Virtual-reality arcades offer a way for entrepreneurs to become early adopters in a tech industry poised for exponential growth.
from Entrepreneur http://ift.tt/2rQ2Uu8
With the E3 announcement of the Xbox One X, the console wars are revving up again. Microsoft’s newest console will launch on November 7, almost exactly a year after Sony began selling its 4K-capable PlayStation 4 Pro.
Microsoft’s Xbox One X is $100 more expensive than its rival and doesn’t support virtual reality at launch, but it’s a far meatier, more powerful console.
from PCWorld http://ift.tt/2sARr52

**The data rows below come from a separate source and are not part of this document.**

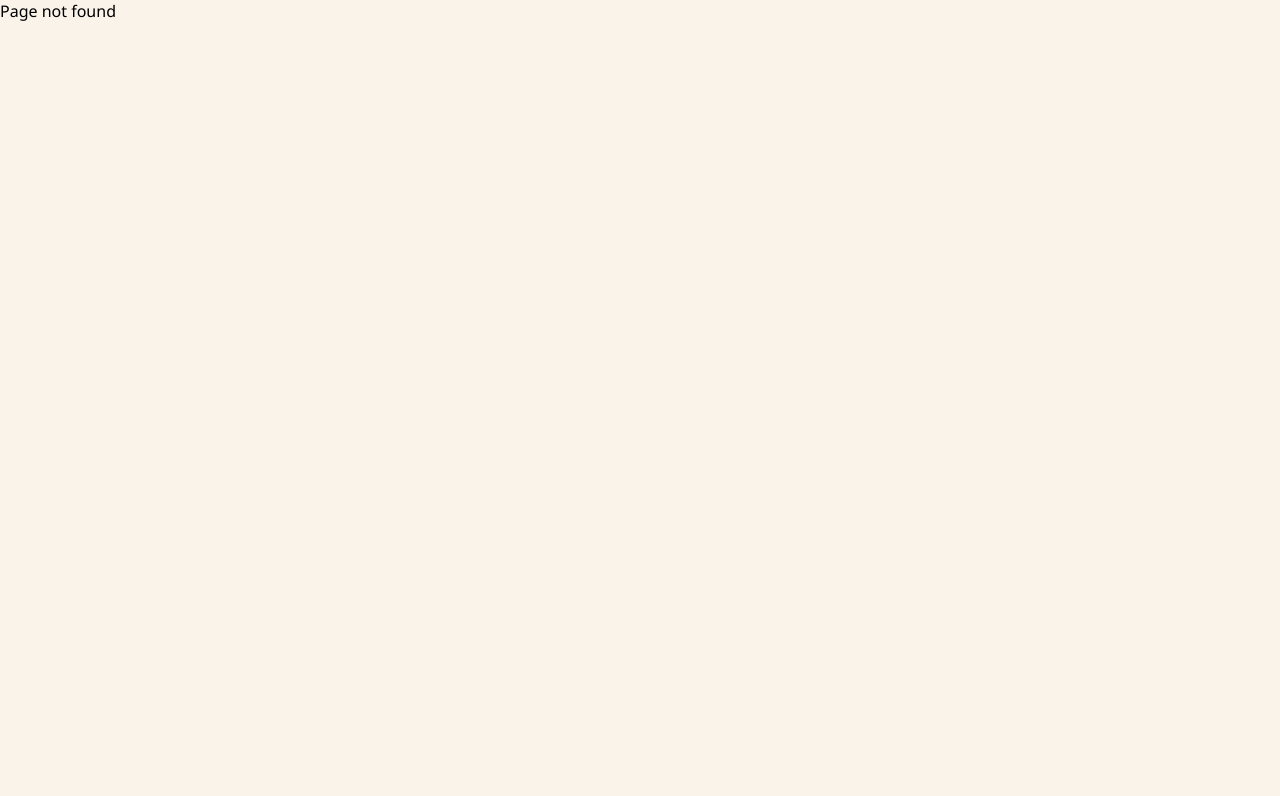
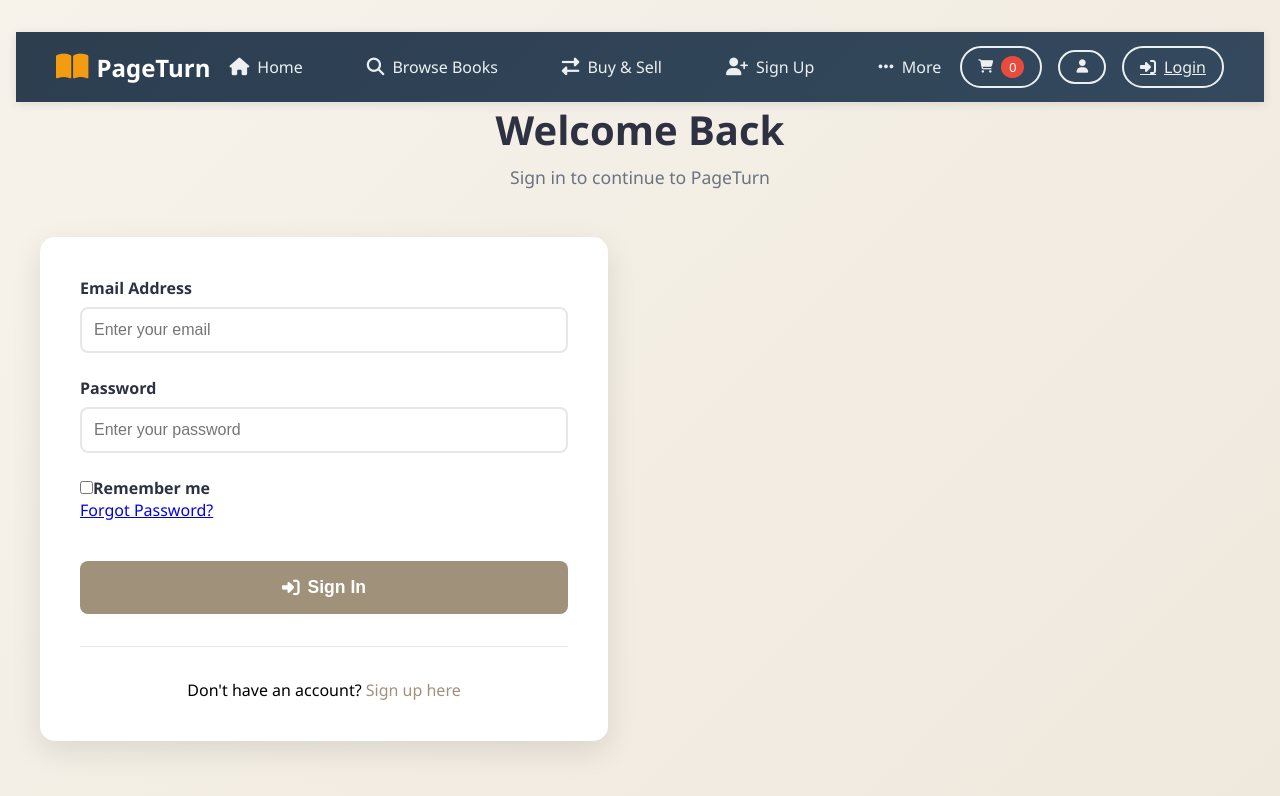
Before and after one commit to NavodCaldera/online-bookstore, a React (Create React App) app: page /login in a window 1280 px wide. Before the commit this address had no page. Shown: the top 796 px of the page. Built offline with nearby package versions, Linux system fonts and the light colour scheme.

Commit message:
added the login page in the front end

```diff
--- a/src/App.js
+++ b/src/App.js
@@ -3,6 +3,8 @@ import HomePage from './HomePage';
 import CreateAccount from './pages/CreateAccount';
 import BrowseList from './pages/BrowseList';
 import BuySell from './pages/BuySell';
+import Login from './pages/Login';
+
 
 function App() {
   return (
@@ -13,6 +15,8 @@ function App() {
         <Route path="/browse" element={<BrowseList />} />
         <Route path="/buy-sell" element={<BuySell />} />
         <Route path="*" element={<div>Page not found</div>} />
+        <Route path="/login" element={<Login />} />
+
       </Routes>
     </Router>
   );
--- a/src/components/Navigation.js
+++ b/src/components/Navigation.js
@@ -93,10 +93,12 @@ function Navigation() {
             <i className="fas fa-user"></i>
           </button>
 
-          <button className="nav-action-btn login-btn">
+
+          <Link to="/login" className="nav-action-btn login-btn">
             <i className="fas fa-sign-in-alt"></i>
             <span>Login</span>
-          </button>
+          </Link>
+
         </div>
 
         {/* Mobile Menu Toggle */}
--- /dev/null
+++ b/src/pages/Login.js
@@ -0,0 +1,176 @@
+import { useState } from 'react';
+import { Link, useNavigate } from 'react-router-dom';
+import Navigation from '../components/Navigation';
+import '../styles/auth.css';
+
+function Login() {
+    const [formData, setFormData] = useState({
+        email: '',
+        password: '',
+        rememberMe: false
+    });
+
+    const [errors, setErrors] = useState({});
+    const [isLoading, setIsLoading] = useState(false);
+    const navigate = useNavigate();
+
+    const handleInputChange = (e) => {
+        const { name, value, type, checked } = e.target;
+        setFormData(prev => ({
+            ...prev,
+            [name]: type === 'checkbox' ? checked : value
+        }));
+
+        // Clear error when user starts typing
+        if (errors[name]) {
+            setErrors(prev => ({ ...prev, [name]: '' }));
+        }
+    };
+
+    const validateForm = () => {
+        const newErrors = {};
+
+        if (!formData.email) {
+            newErrors.email = 'Email is required';
+        } else if (!/\S+@\S+\.\S+/.test(formData.email)) {
+            newErrors.email = 'Email is invalid';
+        }
+
+        if (!formData.password) {
+            newErrors.password = 'Password is required';
+        }
+
+        setErrors(newErrors);
+        return Object.keys(newErrors).length === 0;
+    };
+
+    const handleSubmit = async (e) => {
+        e.preventDefault();
+
+        if (!validateForm()) {
+            return;
+        }
+
+        setIsLoading(true);
+
+        try {
+            const response = await fetch('http://localhost:3002/api/users/login', {
+                method: 'POST',
+                headers: {
+                    'Content-Type': 'application/json',
+                },
+                body: JSON.stringify({
+                    email: formData.email,
+                    password: formData.password
+                })
+            });
+
+            const data = await response.json();
+
+            if (response.ok && data.success) {
+                // Store user data and token
+                localStorage.setItem('authToken', data.token);
+                localStorage.setItem('userData', JSON.stringify(data.user));
+
+                // Redirect to browse page
+                navigate('/browse');
+            } else {
+                setErrors({ general: data.error || 'Login failed. Please check your credentials.' });
+            }
+        } catch (error) {
+            console.error('Login error:', error);
+            setErrors({ general: 'Login failed. Please check your connection and try again.' });
+        } finally {
+            setIsLoading(false);
+        }
+    };
+
+    return (
+        <div className="auth-container">
+            <Navigation />
+
+            <div className="auth-header">
+                <h1>Welcome Back</h1>
+                <p>Sign in to continue to PageTurn</p>
+            </div>
+
+            <div className="auth-content">
+                <div className="auth-form-container">
+                    <form onSubmit={handleSubmit} className="auth-form">
+                        {errors.general && (
+                            <div className="error-banner">
+                                {errors.general}
+                            </div>
+                        )}
+
+                        <div className="form-group">
+                            <label htmlFor="email">Email Address</label>
+                            <input
+                                type="email"
+                                id="email"
+                                name="email"
+                                value={formData.email}
+                                onChange={handleInputChange}
+                                className={errors.email ? 'error' : ''}
+                                placeholder="Enter your email"
+                            />
+                            {errors.email && <span className="error-message">{errors.email}</span>}
+                        </div>
+
+                        <div className="form-group">
+                            <label htmlFor="password">Password</label>
+                            <input
+                                type="password"
+                                id="password"
+                                name="password"
+                                value={formData.password}
+                                onChange={handleInputChange}
+                                className={errors.password ? 'error' : ''}
+                                placeholder="Enter your password"
+                            />
+                            {errors.password && <span className="error-message">{errors.password}</span>}
+                        </div>
+
+                        <div className="form-group checkbox-group">
+                            <div>
+                                <input
+                                    type="checkbox"
+                                    id="rememberMe"
+                                    name="rememberMe"
+                                    checked={formData.rememberMe}
+                                    onChange={handleInputChange}
+                                />
+                                <label htmlFor="rememberMe">Remember me</label>
+                            </div>
+                            <Link to="/forgot-password" className="forgot-password">Forgot Password?</Link>
+                        </div>
+
+                        <button
+                            type="submit"
+                            className={`auth-button ${isLoading ? 'loading' : ''}`}
+                            disabled={isLoading}
+                        >
+                            {isLoading ? (
+                                <>
+                                    <i className="fas fa-spinner fa-spin"></i>
+                                    Signing In...
+                                </>
+                            ) : (
+                                <>
+                                    <i className="fas fa-sign-in-alt"></i>
+                                    Sign In
+                                </>
+                            )}
+                        </button>
+                    </form>
+
+                    <div className="auth-footer">
+                        <p>Don't have an account? <Link to="/signup" className="link">Sign up here</Link></p>
+                    </div>
+                </div>
+            </div>
+        </div>
+    );
+}
+
+export default Login;
```
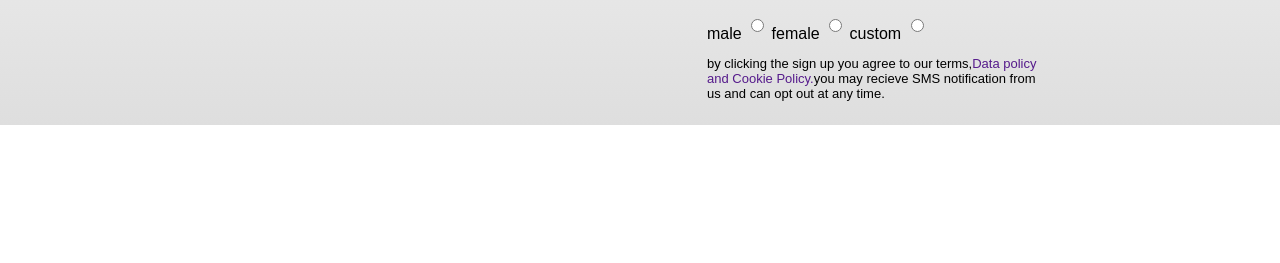
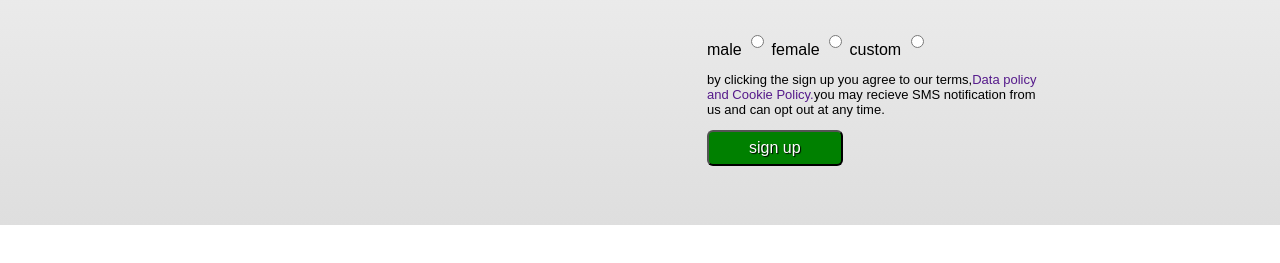
Before and after one commit to SonuCypher/myhtmlcss, a plain HTML site: page faceBook/index.html in a window 1280 px wide. Shown: the part 465-728 px from the top of the page. Drawn offline with Linux system fonts and the light colour scheme.

Commit message:
finished facebook

```diff
--- a/faceBook/index.html
+++ b/faceBook/index.html
@@ -95,6 +95,7 @@
                         by clicking the sign up you agree to our terms,<a class="policy" href="">Data policy<br> and Cookie
                             Policy.</a>you may recieve SMS notification from<br> us and can opt out at any time.
                     </p>
+                    <button class="btn-signUp">sign up</button>
 
                 </form>
 
--- a/faceBook/style.css
+++ b/faceBook/style.css
@@ -69,7 +69,7 @@ body{
   main{
     font-family: sans-serif;
     width: 100%;
-    height: 500px;
+    height: 600px;
     display: flex;
     background: linear-gradient(white,#dedede);
     /* background-color: linear-gradient(white, #d3d8e8);
@@ -87,6 +87,11 @@ body{
   }
   .main-sec-right{
     width: 50%;
+    display: flex;
+    flex-direction: column;
+    justify-content:flex-start;
+    align-items:flex-start;
+    /* padding-left:20px ; */
   }
   .main-img{
     width:560px;
@@ -109,3 +114,17 @@ body{
   .policy-para{
     font-size: 13px;
   }
+  .btn-signUp{
+    background: green;
+    color:white;
+    font-size: 1rem;
+    border-radius: 6px;
+    padding: 0 40px;
+    line-height:2;
+    text-shadow: 1px 1px 1px #000;
+  }
+  .btn-signUp:hover{
+    cursor: pointer;
+   background-color: rgb(26, 168, 26);
+    border-color: rgb(26, 168, 26);
+  }
```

“I just can’t stand the wire,” is probably the most common complaint about virtual reality—at least on the hardware side. And for those people, I have exciting news: Wireless VR might be here within the next year, thanks to Intel’s WiGig technology, which we tested using the HTC Vive. No more tripping over cables, or doing that awkward kick-move to untangle your legs.
And while Intel’s WiGig add-on still has quite a ways to go before it’s ready for consumers, the remaining hurdles lie in design and manufacturing more than the underlying wireless tech. The core functionality is rock-solid.
from PCWorld http://ift.tt/2tmhLMY
After originally touting the powerful new Xbox One X (formerly Project Scorpio) as a VR-capable console last year, Microsoft backed way off during its formal E3 2017 launch—not even mentioning virtual reality.
To be fair, Microsoft previously signaled that virtual reality was not going to be a priority for the Xbox One X at first. Microsoft already said that it would add VR capabilities to Windows 10 PCs and the Xbox One X in 2018, and then revealed to Polygon that it would not be showing off VR technology at E3.
from PCWorld http://ift.tt/2rRyFoP